Sunday, July 03, 2022

Almost Rejects

Here's another chance for me to use up some "ALMOST REJECTS". I don't think I need to explain what that means! I scanned a lot of 59 slides, and 47 of them are from Frontierland, which is both amazing and a little bit frustrating.

Looking over the heads of some kids, we see some teepees on Tom Sawyer Island, one of at least three Indian Villages in Frontierland. In the distance, we see a hill that is impressively tall, I'll bet the view from the top was amazing.


Some of the slides in this lot were very dark for some reason, and Photoshop could only do so much. They still look pretty murky. Still, I like the view of the Keelboat (which appears to be heading in the wrong direction) as it scooted past empty Fowler's Harbor.
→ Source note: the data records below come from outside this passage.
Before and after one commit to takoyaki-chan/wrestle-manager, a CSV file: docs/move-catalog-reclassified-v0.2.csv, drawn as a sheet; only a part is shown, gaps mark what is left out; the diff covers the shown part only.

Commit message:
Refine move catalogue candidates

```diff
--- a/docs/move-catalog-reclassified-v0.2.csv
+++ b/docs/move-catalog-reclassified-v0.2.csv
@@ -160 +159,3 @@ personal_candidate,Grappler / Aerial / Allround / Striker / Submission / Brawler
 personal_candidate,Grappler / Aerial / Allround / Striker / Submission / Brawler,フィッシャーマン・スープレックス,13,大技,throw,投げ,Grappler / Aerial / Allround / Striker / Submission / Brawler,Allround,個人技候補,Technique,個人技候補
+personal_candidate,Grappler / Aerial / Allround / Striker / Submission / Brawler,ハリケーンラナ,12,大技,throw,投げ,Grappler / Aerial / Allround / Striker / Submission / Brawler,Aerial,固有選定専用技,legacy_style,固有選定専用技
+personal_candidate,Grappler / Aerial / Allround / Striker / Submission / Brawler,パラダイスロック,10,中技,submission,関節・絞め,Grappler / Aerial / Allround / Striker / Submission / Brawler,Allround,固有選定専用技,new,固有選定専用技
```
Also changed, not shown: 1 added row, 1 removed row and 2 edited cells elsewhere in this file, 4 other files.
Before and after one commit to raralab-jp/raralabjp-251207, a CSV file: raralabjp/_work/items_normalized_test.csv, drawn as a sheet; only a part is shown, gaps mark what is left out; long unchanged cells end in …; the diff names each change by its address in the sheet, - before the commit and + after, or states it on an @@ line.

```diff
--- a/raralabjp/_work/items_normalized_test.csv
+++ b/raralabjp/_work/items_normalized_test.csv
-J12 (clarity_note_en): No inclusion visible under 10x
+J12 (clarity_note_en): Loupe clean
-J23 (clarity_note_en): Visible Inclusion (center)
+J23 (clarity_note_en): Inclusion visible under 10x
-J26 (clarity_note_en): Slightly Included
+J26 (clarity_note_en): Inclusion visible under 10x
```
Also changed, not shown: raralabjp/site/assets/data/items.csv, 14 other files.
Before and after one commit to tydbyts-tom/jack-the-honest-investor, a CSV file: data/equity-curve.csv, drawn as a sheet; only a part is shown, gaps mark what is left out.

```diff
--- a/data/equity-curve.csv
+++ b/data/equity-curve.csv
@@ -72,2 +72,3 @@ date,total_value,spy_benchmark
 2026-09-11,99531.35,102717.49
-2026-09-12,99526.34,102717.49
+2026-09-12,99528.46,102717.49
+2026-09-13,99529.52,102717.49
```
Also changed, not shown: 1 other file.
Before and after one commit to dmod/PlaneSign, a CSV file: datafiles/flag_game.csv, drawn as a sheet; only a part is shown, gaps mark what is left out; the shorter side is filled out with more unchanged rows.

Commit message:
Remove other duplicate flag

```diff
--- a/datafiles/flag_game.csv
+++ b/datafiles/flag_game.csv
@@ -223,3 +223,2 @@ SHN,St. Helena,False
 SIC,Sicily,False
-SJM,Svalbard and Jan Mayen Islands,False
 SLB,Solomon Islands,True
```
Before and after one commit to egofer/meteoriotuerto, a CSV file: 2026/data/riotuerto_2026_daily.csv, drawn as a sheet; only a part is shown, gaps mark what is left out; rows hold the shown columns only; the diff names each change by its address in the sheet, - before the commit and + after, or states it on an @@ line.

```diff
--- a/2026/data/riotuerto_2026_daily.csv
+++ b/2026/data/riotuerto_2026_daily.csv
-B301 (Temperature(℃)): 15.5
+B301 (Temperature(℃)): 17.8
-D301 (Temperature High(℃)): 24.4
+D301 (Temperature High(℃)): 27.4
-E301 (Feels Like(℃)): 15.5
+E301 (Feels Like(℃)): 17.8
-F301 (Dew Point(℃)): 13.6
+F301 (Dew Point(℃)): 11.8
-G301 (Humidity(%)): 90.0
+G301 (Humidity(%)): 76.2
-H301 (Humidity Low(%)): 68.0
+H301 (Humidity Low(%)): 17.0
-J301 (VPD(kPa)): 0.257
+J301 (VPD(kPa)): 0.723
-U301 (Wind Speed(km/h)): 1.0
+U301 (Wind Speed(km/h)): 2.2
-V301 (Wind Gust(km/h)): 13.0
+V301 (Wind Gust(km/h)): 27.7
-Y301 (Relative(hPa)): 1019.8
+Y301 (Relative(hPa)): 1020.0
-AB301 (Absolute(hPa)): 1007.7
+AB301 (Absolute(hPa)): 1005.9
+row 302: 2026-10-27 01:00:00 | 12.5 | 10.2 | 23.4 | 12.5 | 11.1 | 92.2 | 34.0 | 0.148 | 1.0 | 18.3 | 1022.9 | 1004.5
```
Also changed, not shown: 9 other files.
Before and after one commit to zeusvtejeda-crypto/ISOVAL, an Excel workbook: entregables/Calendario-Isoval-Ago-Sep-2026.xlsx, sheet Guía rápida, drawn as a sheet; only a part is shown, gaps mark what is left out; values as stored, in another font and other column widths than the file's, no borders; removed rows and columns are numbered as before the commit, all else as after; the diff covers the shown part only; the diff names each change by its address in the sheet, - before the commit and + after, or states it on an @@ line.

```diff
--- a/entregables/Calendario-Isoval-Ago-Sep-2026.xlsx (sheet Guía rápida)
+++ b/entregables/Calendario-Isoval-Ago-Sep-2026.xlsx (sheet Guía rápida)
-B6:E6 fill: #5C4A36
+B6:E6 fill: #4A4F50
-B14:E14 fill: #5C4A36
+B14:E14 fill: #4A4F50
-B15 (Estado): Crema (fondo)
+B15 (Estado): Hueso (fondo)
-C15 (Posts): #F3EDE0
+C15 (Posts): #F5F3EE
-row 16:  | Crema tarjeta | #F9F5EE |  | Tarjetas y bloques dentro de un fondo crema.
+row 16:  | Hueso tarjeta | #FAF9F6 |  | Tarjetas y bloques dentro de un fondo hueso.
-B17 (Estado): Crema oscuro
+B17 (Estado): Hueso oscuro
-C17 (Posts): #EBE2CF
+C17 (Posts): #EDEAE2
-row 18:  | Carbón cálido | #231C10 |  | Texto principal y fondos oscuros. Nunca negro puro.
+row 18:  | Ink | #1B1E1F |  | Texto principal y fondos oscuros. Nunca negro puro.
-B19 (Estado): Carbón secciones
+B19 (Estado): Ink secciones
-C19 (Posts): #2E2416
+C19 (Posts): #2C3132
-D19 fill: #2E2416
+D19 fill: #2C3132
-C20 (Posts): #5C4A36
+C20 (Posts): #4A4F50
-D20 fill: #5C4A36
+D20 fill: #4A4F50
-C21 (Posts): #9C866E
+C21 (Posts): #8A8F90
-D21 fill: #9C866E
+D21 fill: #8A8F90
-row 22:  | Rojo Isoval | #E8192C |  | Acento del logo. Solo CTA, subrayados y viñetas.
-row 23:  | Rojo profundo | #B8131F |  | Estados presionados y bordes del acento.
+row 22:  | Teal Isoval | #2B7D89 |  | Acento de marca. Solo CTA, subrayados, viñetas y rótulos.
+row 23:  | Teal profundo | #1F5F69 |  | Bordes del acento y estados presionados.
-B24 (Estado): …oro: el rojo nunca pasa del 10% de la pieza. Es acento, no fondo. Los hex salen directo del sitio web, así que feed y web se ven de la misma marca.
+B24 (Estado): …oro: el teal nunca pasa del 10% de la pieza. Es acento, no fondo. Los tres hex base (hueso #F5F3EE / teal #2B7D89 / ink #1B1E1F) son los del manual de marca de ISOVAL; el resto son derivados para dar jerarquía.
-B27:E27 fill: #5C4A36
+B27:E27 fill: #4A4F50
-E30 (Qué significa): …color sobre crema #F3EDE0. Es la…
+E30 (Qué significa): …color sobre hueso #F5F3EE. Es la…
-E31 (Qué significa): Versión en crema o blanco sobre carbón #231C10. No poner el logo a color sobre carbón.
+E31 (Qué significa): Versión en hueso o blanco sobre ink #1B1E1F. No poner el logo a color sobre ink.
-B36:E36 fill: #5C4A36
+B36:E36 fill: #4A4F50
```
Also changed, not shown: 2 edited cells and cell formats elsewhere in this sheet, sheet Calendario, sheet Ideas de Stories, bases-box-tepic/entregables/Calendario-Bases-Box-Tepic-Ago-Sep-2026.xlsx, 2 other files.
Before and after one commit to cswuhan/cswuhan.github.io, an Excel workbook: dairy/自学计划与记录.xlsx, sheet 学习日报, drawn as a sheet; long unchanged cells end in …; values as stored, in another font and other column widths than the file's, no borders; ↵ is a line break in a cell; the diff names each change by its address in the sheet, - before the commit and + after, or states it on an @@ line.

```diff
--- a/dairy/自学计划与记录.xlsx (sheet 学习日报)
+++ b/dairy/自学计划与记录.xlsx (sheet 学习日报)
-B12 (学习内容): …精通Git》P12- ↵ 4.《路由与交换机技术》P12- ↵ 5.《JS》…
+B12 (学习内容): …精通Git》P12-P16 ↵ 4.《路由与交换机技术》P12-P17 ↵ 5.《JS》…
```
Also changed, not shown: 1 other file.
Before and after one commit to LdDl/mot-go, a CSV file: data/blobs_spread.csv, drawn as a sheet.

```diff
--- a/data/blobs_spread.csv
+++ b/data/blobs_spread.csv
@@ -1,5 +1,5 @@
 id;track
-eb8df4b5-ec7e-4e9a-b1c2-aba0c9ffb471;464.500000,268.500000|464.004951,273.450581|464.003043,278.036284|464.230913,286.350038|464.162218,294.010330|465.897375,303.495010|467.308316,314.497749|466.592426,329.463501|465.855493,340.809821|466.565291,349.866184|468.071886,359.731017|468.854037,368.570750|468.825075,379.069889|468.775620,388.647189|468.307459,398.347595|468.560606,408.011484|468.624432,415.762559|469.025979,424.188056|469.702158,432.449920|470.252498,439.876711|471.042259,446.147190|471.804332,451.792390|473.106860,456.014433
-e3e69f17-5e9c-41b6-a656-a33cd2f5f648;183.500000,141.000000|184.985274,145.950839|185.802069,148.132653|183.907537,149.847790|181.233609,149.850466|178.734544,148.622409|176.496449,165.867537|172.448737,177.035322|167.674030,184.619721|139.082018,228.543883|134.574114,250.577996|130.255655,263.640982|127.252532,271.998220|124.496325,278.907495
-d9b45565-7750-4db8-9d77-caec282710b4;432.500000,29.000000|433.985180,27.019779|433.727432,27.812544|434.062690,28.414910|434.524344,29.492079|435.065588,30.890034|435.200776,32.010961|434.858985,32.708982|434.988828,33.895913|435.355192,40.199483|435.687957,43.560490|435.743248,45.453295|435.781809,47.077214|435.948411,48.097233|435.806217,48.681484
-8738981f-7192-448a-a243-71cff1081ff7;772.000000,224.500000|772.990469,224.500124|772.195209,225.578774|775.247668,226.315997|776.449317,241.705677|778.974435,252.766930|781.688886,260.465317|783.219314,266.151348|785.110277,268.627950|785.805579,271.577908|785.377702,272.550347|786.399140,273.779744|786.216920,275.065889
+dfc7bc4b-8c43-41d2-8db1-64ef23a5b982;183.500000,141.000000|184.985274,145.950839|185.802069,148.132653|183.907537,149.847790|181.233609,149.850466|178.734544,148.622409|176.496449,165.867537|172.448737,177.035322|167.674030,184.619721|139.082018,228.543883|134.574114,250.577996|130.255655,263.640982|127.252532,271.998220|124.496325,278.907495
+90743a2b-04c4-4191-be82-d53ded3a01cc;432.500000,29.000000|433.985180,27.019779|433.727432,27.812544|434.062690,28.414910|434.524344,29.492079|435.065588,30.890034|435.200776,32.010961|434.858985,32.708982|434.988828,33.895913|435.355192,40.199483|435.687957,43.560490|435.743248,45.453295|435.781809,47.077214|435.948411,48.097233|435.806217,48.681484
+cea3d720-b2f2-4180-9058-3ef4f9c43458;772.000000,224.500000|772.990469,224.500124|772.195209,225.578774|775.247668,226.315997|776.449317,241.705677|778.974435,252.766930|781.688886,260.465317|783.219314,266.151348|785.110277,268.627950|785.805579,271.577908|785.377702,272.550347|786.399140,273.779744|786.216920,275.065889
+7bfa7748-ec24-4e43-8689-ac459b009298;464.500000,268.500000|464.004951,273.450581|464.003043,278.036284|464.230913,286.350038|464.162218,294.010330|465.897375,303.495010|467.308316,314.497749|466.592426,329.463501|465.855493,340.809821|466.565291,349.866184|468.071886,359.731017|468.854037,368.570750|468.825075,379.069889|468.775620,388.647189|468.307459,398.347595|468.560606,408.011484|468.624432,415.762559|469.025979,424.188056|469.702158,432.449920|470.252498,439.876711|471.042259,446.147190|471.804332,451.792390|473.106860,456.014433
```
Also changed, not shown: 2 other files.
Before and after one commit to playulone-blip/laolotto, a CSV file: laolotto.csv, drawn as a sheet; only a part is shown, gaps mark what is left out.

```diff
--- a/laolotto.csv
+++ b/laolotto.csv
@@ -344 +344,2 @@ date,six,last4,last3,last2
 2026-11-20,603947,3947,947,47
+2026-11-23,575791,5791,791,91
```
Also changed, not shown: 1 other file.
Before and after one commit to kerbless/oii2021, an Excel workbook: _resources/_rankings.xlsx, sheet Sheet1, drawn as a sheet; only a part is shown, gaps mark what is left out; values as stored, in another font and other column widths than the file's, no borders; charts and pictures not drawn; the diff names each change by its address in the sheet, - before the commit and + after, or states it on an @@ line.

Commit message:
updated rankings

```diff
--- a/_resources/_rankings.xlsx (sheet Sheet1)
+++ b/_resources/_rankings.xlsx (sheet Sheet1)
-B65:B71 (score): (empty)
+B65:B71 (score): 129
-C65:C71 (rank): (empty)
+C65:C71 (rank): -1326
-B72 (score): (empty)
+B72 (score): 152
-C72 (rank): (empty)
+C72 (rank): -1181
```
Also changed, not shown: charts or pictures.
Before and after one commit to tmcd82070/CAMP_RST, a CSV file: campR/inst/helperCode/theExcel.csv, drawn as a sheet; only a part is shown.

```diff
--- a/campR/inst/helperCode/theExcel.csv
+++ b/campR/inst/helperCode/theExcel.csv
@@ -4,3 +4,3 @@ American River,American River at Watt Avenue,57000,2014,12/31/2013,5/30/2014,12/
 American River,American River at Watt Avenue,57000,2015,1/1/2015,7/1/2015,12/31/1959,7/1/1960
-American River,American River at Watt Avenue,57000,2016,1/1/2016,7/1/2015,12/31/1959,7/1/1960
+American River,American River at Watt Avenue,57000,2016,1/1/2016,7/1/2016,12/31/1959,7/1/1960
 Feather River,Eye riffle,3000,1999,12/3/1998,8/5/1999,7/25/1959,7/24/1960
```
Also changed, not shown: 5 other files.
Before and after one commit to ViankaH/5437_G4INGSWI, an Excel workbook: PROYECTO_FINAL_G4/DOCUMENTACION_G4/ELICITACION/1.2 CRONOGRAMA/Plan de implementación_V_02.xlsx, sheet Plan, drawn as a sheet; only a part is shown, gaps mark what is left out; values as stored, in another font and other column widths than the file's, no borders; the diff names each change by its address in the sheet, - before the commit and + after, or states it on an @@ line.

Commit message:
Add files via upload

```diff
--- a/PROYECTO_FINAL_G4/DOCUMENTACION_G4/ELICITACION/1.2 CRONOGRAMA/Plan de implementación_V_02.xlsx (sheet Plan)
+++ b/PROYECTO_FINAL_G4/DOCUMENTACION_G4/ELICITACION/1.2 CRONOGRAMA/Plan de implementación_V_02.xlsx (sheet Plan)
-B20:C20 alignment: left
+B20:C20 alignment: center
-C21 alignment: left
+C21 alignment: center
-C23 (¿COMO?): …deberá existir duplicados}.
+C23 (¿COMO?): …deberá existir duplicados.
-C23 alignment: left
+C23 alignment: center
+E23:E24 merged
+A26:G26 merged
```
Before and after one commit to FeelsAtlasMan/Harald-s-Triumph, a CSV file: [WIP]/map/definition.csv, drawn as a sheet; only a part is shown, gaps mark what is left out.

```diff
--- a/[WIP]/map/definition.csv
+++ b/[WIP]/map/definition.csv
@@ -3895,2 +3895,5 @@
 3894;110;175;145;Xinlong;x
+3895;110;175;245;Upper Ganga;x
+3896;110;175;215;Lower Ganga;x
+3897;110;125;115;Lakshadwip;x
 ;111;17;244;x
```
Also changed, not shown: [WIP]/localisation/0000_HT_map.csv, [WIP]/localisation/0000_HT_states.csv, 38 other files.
Nice fedora, pal! 


This is an OK view of a VERY busy steamboat landing, but the focus is a bit soft, so... it became an "almost reject". But it's not a total loss, I still enjoy looking at it.

Saturday, July 02, 2022

Pool Party, Beverly-Wilshire Hotel

Here's a fun series of Summery photos from the Beverly-Wilshire Hotel in Los Angeles. They're undated but certainly from the 1950s - possibly even the early '50s. Crowds are gathered around the beautiful Olympic-sized pool to watch an event that involved... well, you'll see for yourself. I'd love to know if this was some special occasion, or if it was something that the hotel did for their guests on a typical Saturday.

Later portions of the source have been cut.